• [TASK DIRECTIONS] Scan the entries for the string "confirm" and give the number of lines that have it, nothing further.
── GIVEN ENTRIES ──
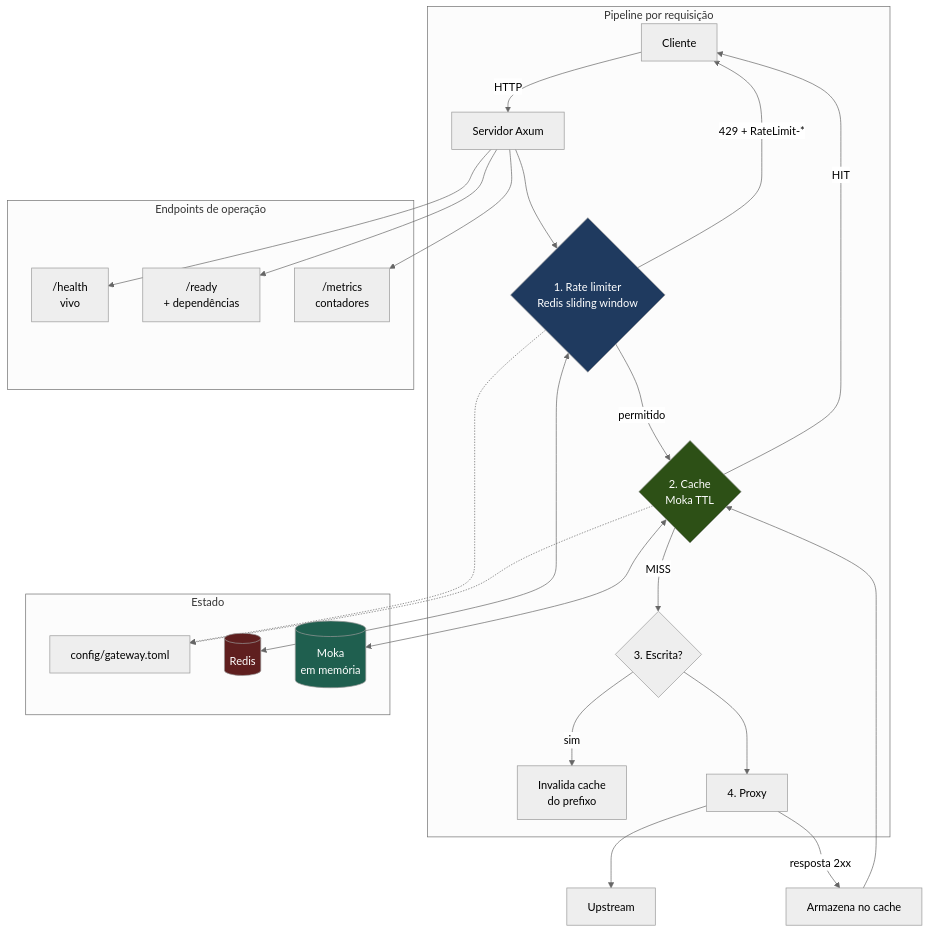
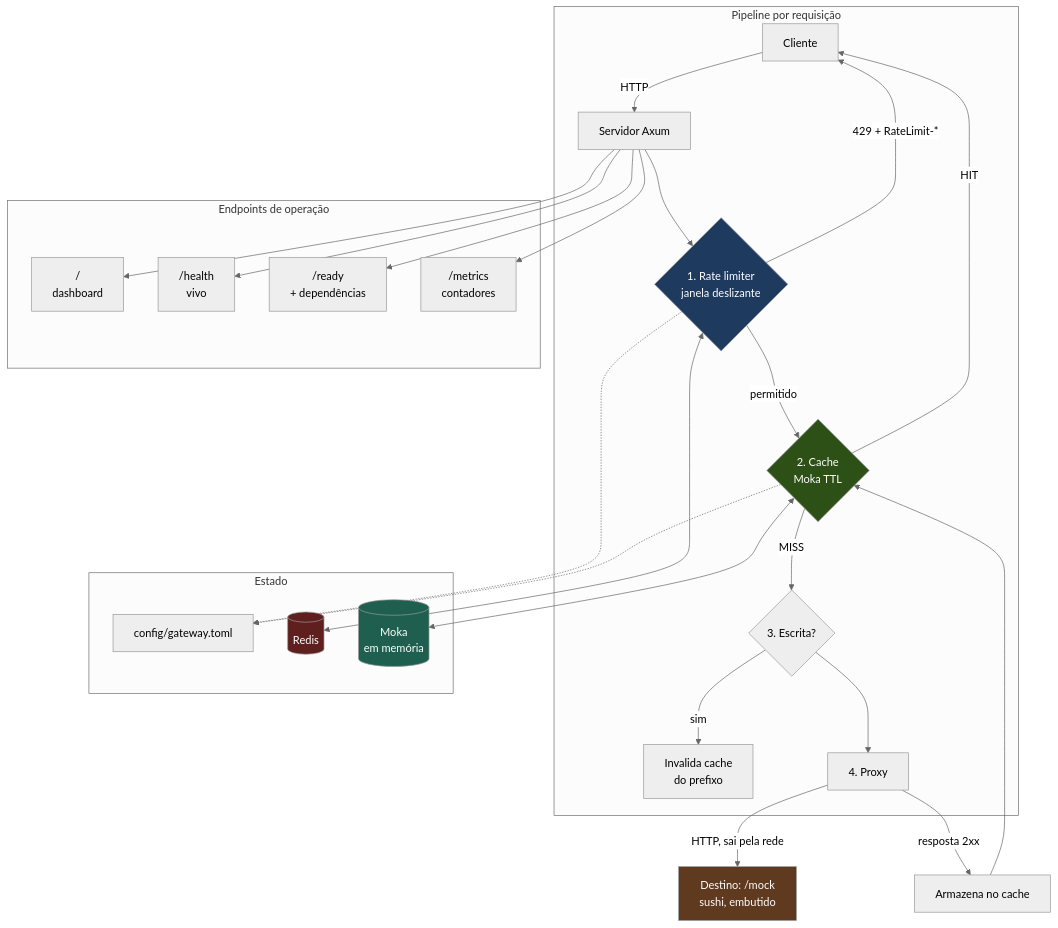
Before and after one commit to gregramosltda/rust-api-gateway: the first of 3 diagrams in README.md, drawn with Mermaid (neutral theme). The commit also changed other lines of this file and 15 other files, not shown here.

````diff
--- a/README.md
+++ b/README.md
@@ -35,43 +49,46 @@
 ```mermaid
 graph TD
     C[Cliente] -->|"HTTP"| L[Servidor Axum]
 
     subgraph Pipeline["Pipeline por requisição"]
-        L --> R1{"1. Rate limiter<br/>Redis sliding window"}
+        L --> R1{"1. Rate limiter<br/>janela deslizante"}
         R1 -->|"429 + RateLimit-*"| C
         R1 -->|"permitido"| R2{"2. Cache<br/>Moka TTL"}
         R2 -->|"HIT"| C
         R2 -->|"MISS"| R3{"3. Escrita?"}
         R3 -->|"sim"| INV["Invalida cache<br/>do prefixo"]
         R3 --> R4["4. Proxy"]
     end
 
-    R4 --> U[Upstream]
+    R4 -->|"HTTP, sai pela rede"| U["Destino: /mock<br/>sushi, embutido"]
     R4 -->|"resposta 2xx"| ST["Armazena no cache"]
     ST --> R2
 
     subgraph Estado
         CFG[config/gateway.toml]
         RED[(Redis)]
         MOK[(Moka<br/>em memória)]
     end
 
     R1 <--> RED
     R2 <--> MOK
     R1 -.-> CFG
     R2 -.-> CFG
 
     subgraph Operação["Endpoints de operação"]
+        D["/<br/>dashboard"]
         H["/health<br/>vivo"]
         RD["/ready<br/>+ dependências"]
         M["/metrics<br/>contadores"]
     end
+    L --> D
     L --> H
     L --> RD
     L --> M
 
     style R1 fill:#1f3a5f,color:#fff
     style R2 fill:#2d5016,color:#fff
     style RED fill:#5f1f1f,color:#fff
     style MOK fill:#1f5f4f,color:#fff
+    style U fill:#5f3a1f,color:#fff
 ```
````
───
── GIVEN ENTRIES ──
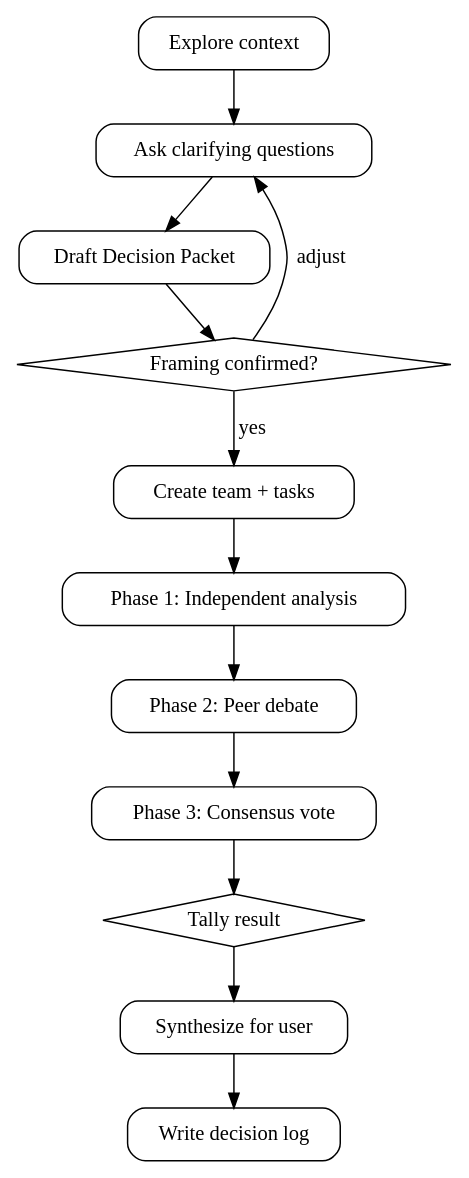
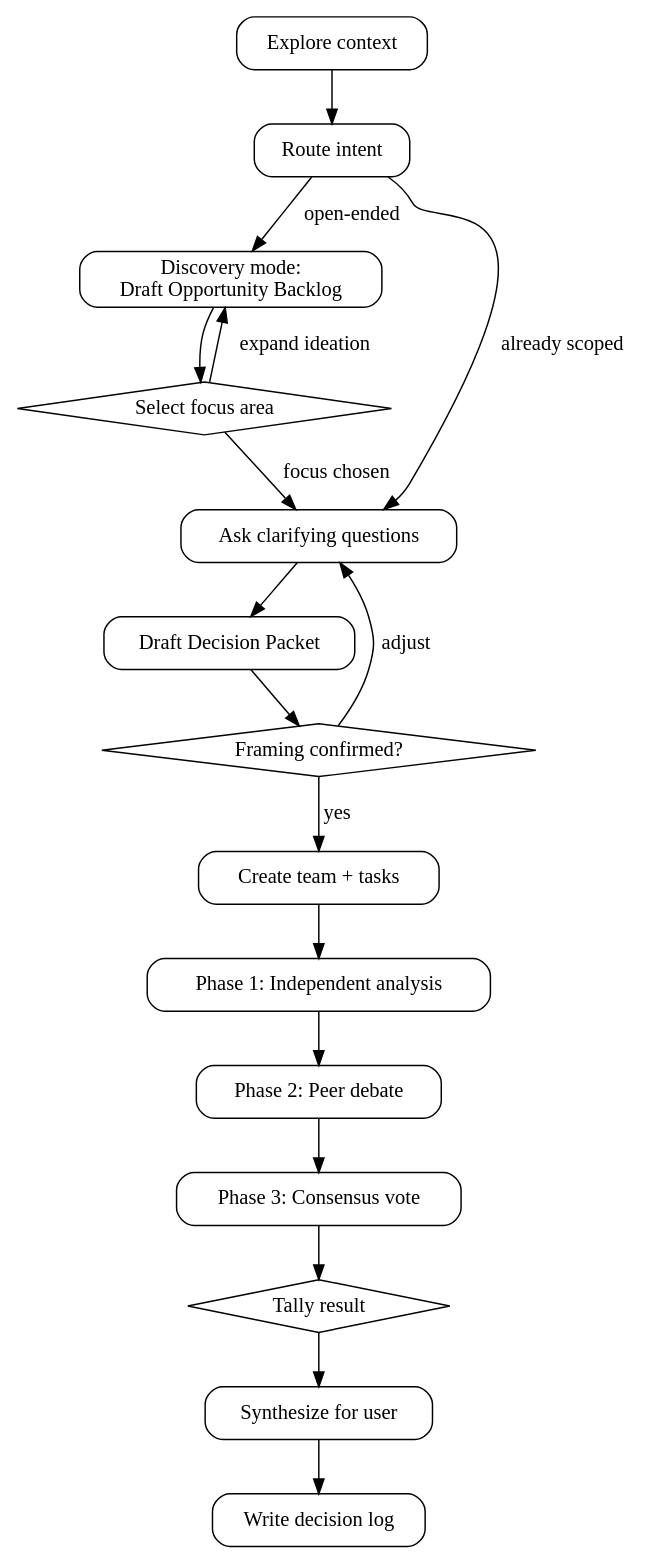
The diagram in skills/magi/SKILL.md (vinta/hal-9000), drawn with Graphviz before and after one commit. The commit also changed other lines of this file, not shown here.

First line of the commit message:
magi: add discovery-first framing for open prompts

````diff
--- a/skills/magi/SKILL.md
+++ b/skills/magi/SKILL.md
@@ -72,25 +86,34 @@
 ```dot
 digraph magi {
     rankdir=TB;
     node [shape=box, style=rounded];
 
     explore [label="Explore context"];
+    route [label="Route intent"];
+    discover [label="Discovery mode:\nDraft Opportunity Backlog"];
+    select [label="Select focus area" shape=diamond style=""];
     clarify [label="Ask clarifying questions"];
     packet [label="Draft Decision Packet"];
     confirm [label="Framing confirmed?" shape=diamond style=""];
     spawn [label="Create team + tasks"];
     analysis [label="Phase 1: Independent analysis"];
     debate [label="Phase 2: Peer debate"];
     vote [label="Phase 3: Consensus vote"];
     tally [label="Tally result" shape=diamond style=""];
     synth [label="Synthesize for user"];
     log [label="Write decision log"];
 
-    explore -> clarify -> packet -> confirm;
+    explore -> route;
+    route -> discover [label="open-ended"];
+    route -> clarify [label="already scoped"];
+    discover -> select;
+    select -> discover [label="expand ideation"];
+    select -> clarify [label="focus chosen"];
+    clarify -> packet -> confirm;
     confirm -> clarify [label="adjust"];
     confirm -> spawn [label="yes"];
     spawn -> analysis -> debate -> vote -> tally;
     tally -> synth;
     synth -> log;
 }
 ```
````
───
── GIVEN ENTRIES ──
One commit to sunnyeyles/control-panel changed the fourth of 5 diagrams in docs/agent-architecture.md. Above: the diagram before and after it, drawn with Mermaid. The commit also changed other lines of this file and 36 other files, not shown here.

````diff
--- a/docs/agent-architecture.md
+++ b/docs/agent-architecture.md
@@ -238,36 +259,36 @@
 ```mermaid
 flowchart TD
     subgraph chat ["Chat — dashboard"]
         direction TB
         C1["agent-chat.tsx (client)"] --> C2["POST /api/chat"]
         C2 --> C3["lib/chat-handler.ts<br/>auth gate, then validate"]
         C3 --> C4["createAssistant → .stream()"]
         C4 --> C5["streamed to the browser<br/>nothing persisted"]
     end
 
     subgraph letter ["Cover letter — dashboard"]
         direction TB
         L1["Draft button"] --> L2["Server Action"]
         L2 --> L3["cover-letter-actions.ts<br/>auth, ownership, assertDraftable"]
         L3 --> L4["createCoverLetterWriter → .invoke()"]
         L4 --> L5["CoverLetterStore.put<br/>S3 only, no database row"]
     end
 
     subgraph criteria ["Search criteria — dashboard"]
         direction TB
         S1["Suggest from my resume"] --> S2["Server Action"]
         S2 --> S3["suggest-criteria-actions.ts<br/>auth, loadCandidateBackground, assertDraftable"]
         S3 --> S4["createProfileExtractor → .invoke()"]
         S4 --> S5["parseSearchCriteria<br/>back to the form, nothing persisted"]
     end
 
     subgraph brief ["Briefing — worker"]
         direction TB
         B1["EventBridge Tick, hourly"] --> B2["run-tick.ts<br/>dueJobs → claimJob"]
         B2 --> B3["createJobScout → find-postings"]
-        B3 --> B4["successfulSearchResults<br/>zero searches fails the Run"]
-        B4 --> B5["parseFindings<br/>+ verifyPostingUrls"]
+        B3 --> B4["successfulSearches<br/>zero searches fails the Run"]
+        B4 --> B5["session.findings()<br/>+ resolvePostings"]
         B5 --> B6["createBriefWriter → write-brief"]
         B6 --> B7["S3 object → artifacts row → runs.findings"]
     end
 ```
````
───
• [OUTPUT] 5